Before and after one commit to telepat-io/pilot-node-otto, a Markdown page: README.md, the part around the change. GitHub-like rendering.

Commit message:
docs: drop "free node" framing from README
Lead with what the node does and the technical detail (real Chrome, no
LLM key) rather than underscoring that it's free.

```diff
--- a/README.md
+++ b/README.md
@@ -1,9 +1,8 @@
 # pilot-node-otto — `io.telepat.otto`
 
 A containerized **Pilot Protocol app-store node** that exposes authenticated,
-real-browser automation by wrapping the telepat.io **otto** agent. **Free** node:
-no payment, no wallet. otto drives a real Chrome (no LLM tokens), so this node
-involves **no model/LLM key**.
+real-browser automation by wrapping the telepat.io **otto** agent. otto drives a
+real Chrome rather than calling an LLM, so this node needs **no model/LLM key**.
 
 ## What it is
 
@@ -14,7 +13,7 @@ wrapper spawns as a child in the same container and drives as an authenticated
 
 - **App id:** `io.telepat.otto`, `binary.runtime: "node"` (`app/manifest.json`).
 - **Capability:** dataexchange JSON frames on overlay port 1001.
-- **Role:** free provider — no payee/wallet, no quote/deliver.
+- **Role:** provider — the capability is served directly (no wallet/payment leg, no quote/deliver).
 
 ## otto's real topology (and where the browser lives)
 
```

...

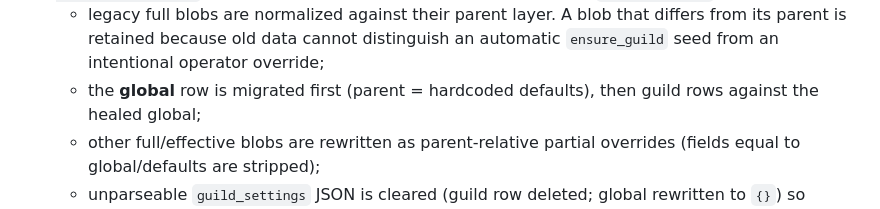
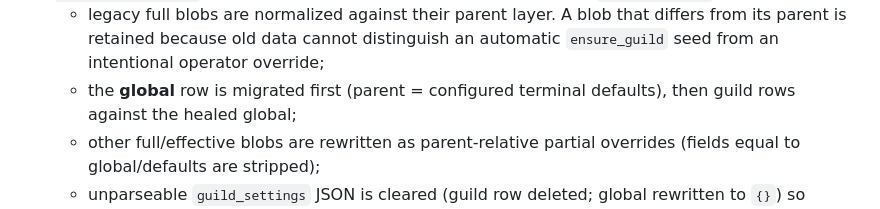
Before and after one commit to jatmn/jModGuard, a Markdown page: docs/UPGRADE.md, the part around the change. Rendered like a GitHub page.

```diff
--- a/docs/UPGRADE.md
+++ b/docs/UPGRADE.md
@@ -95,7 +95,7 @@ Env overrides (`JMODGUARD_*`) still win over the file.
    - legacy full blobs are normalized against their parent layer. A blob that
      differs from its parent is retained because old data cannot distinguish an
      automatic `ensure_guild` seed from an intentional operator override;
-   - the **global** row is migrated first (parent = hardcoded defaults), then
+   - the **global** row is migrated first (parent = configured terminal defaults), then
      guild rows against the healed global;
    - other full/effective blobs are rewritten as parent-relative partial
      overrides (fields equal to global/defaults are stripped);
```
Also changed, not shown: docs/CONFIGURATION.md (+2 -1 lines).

---

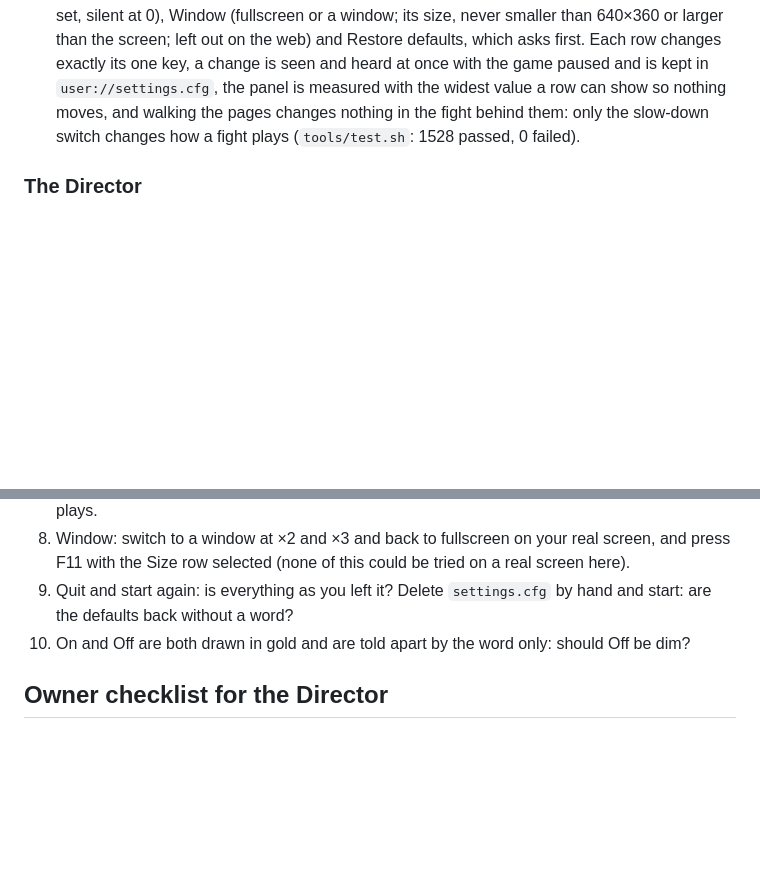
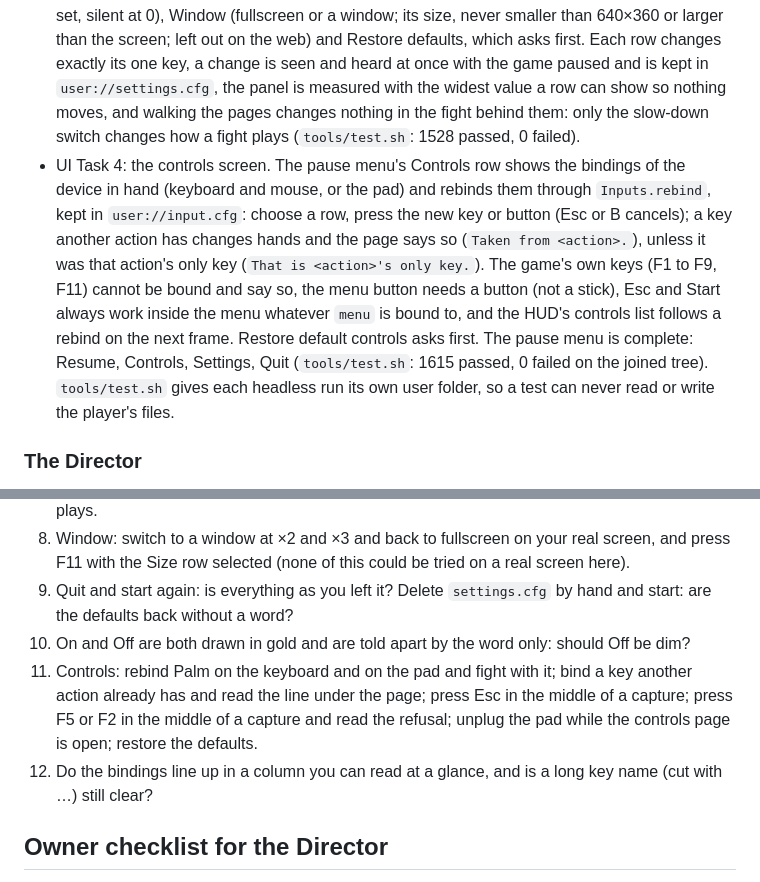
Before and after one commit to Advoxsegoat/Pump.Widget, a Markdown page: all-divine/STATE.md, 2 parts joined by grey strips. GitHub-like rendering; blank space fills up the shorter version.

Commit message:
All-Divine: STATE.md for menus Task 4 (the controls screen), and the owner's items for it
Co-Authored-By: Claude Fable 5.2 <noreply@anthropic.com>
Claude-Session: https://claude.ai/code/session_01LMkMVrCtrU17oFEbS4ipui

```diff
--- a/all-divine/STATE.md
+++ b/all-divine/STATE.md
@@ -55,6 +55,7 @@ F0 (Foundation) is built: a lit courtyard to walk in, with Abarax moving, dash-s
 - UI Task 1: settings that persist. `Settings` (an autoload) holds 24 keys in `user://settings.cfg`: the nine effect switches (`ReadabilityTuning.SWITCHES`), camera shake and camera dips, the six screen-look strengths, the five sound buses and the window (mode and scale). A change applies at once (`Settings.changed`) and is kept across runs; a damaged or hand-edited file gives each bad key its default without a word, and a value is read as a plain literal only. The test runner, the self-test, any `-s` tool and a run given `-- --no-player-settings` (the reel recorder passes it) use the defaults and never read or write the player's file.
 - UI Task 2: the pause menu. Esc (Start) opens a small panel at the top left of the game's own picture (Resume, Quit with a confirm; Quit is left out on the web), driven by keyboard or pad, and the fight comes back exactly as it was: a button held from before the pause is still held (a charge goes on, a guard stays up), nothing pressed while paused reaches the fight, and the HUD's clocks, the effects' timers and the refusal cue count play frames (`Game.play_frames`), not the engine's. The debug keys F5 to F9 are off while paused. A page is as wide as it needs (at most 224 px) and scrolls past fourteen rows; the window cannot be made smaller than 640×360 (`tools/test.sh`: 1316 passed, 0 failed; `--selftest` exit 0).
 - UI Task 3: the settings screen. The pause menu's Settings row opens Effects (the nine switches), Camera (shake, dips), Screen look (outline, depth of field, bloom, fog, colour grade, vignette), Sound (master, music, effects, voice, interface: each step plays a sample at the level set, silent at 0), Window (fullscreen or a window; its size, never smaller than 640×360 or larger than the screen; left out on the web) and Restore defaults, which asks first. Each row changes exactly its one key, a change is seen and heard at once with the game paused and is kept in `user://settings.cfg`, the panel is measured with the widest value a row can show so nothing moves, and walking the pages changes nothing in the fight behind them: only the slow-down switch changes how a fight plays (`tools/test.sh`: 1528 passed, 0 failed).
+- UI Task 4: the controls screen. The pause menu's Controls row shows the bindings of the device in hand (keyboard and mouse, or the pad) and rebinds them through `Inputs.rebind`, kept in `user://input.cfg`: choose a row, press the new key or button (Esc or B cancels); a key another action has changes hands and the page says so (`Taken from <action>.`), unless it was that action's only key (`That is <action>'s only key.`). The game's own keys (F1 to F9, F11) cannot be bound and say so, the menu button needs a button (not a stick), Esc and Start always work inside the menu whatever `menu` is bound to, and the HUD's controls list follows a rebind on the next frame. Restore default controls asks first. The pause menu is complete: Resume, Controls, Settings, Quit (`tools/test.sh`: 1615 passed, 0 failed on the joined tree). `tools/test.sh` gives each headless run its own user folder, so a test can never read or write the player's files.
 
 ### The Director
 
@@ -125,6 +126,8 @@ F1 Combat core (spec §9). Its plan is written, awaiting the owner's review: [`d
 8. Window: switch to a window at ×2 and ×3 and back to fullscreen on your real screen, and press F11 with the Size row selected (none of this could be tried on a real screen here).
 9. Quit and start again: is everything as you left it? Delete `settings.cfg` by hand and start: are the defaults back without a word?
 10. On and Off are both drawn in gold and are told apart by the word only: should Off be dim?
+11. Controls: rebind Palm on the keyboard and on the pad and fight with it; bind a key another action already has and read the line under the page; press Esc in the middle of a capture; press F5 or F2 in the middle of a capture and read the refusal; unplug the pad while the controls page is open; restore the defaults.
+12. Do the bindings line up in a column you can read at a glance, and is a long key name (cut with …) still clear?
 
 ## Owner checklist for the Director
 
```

▶ Your instructions: Scan the material for "docs" and copy the lines that hold it.

▶ Reply:
docs: drop "free node" framing from README
Before and after one commit to jatmn/jModGuard, a Markdown page: docs/UPGRADE.md, the part around the change. Rendered like a GitHub page.
--- a/docs/UPGRADE.md
+++ b/docs/UPGRADE.md
Also changed, not shown: docs/CONFIGURATION.md (+2 -1 lines).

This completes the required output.